Most ranchers and farmers know that to maximize yields, their hay fields or row crops have to be able to utilize nutrients from the soil, and the only way to be sure of what’s in the soil is to have it tested.
The same is true for home owners and their lawns and ornamental plants. Tony Provin is a Texas A&M Agrilife Extension professor and soil chemist.
“Whether it’s a homeowner, or a farmer, understanding what the nutrient levels are in a given area of a field or a front yard is key. From a homeowner’s perspective, we often manage our front yard differently than we manage our back yard, and collecting a good sample from the front yard would involve taking ten to fifteen individual sub samples blending them together, and submitting that to a laboratory for lab analysis.”

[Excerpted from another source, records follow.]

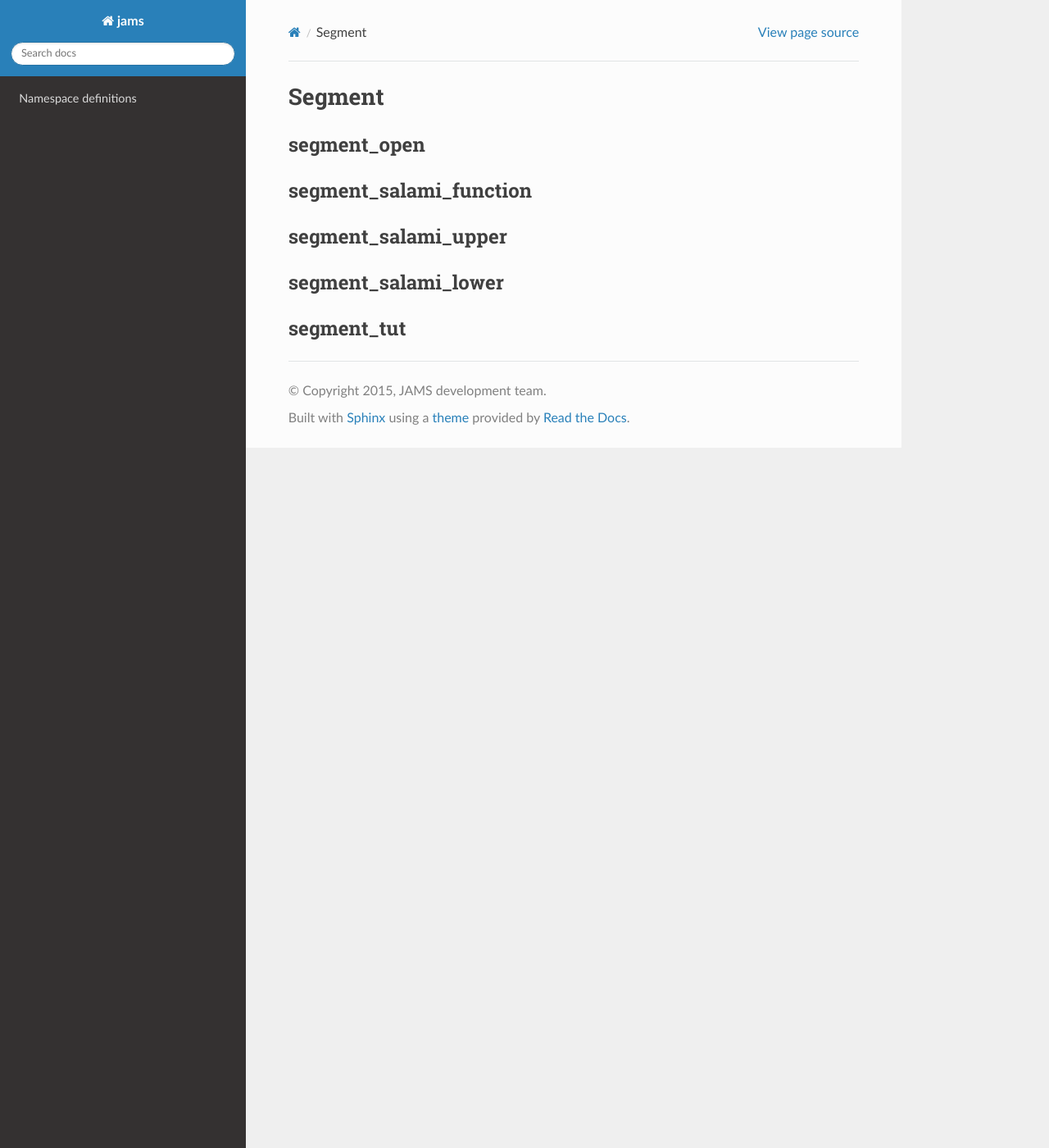
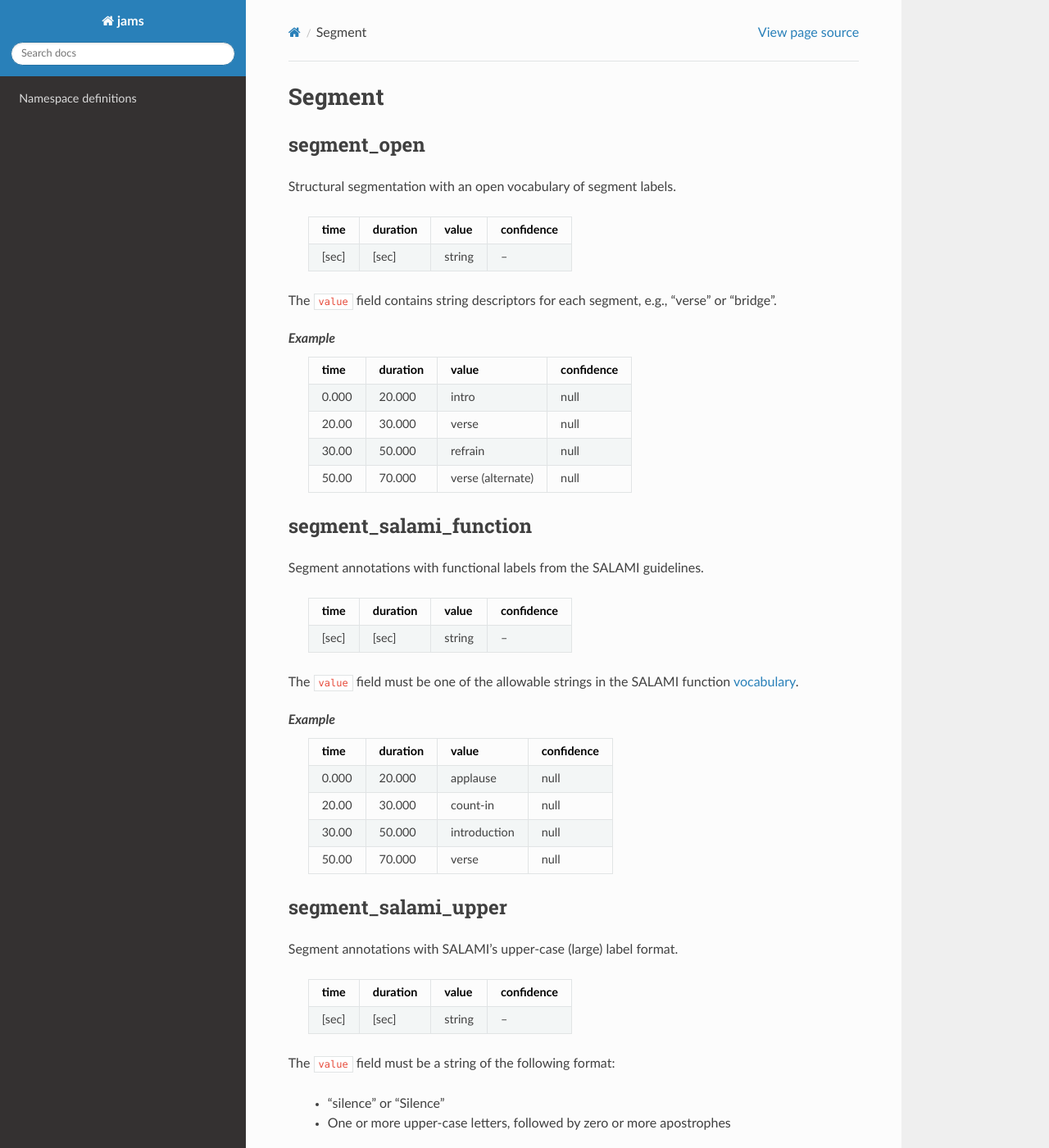
Before and after one commit to marl/jams, a Sphinx documentation site: the page built from docs/namespaces/segment.rst, in a window 1280 px wide and 1400 px high. Shown: the whole window at 82% size. Built offline with Sphinx 7.4.7 and the Read the Docs theme 2.0.0, drawn with Linux system fonts in a browser that asks for light colours; some of the changed text lies outside the part shown.

Commit message:
added segment namespace documentation

```diff
--- a/docs/namespaces/segment.rst
+++ b/docs/namespaces/segment.rst
@@ -3,15 +3,125 @@ Segment
 
 segment_open
 ~~~~~~~~~~~~
+Structural segmentation with an open vocabulary of segment labels.
+
+    ===== ======== ================== ==========
+    time  duration value              confidence
+    ===== ======== ================== ==========
+    [sec] [sec]    string             --
+    ===== ======== ================== ==========
+
+The ``value`` field contains string descriptors for each segment, e.g., "verse" or
+"bridge".
+
+*Example*
+    ===== ======== ==================== ==========
+    time  duration value                confidence
+    ===== ======== ==================== ==========
+    0.000 20.000   intro                null
+    20.00 30.000   verse                null
+    30.00 50.000   refrain              null
+    50.00 70.000   verse (alternate)    null
+    ===== ======== ==================== ==========
+
 
 segment_salami_function
 ~~~~~~~~~~~~~~~~~~~~~~~
+Segment annotations with functional labels from the SALAMI guidelines.
+
+    ===== ======== ================== ==========
+    time  duration value              confidence
+    ===== ======== ================== ==========
+    [sec] [sec]    string             --
+    ===== ======== ================== ==========
+
+The ``value`` field must be one of the allowable strings in the SALAMI function
+vocabulary_.
+
+.. _vocabulary: https://github.com/DDMAL/salami-data-public/blob/master/funct_vocab_dictionary.txt
+
+*Example*
+    ===== ======== ==================== ==========
+    time  duration value                confidence
+    ===== ======== ==================== ==========
+    0.000 20.000   applause             null
+    20.00 30.000   count-in             null
+    30.00 50.000   introduction         null
+    50.00 70.000   verse                null
+    ===== ======== ==================== ==========
+
 
 segment_salami_upper
 ~~~~~~~~~~~~~~~~~~~~
+Segment annotations with SALAMI's upper-case (large) label format.
+
+    ===== ======== ================== ==========
+    time  duration value              confidence
+    ===== ======== ================== ==========
+    [sec] [sec]    string             --
+    ===== ======== ================== ==========
+
+The ``value`` field must be a string of the following format:
+
+    - "silence" or "Silence"
+    - One or more upper-case letters, followed by zero or more apostrophes
+
+*Example*
+    ===== ======== ==================== ==========
+    time  duration value                confidence
+    ===== ======== ==================== ==========
+    0.000 20.000   silence              null
+    20.00 30.000   A                    null
+    30.00 50.000   B                    null
+    50.00 70.000   A'                   null
+    ===== ======== ==================== ==========
+
 
 segment_salami_lower
 ~~~~~~~~~~~~~~~~~~~~
+Segment annotations with SALAMI's lower-case (small) label format.
+
+    ===== ======== ================== ==========
+    time  duration value              confidence
+    ===== ======== ================== ==========
+    [sec] [sec]    string             --
+    ===== ======== ================== ==========
+
+The ``value`` field must be a string of the following format:
+
+    - "silence" or "Silence"
+    - One or more lower-case letters, followed by zero or more apostrophes
+
+*Example*
+    ===== ======== ==================== ==========
+    time  duration value                confidence
+    ===== ======== ==================== ==========
+    0.000 20.000   silence              null
+    20.00 30.000   a                    null
+    30.00 50.000   b                    null
+    50.00 70.000   a'                   null
+    ===== ======== ==================== ==========
 
 segment_tut
 ~~~~~~~~~~~
+Segment annotations using the TUT_ vocabulary.
+
+    ===== ======== ================== ==========
+    time  duration value              confidence
+    ===== ======== ================== ==========
+    [sec] [sec]    string             --
+    ===== ======== ================== ==========
+
+.. _TUT: http://www.cs.tut.fi/sgn/arg/paulus/structure.html
+
+The ``value`` field is a string describing the function of the segment.
+
+*Example*
+    ===== ======== ==================== ==========
+    time  duration value                confidence
+    ===== ======== ==================== ==========
+    0.000 20.000   Intro                null
+    20.00 30.000   Verse                null
+    30.00 50.000   bridge               null
+    50.00 70.000   RefrainA             null
+    ===== ======== ==================== ==========
```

Provin says the soil analysis process is the same for an urban sample as it is for one from an agricultural environment.
“On a ranch or a row crop setting, we’re looking at it from the standpoint, whether it’s a soil series or an area within a field that can be managed separately, taking a similar ten to fifteen sub samples, and blending them together for a single sample going to a laboratory. It’s going to say these are the nutrient levels that you have currently. This is what is needed, or not needed to get the level up to an optimal production.”
In agriculture, optimal production takes into account the return on the investment of the nutrients being applied.
“The modern farmer is using soil testing and modern methods to know where to collect those soil samples, whether it be yield monitors, GPS date assessed to determine where the soil samples should be collected, and then takes the laboratory analysis and applied the prescription rates of nutrients.
The homeowner can do the same thing, just not necessarily with a GPS unit, but they can collect soil samples from the front yard, the side yards, backyards, and follow the recommendations the laboratory has for those soil samples.”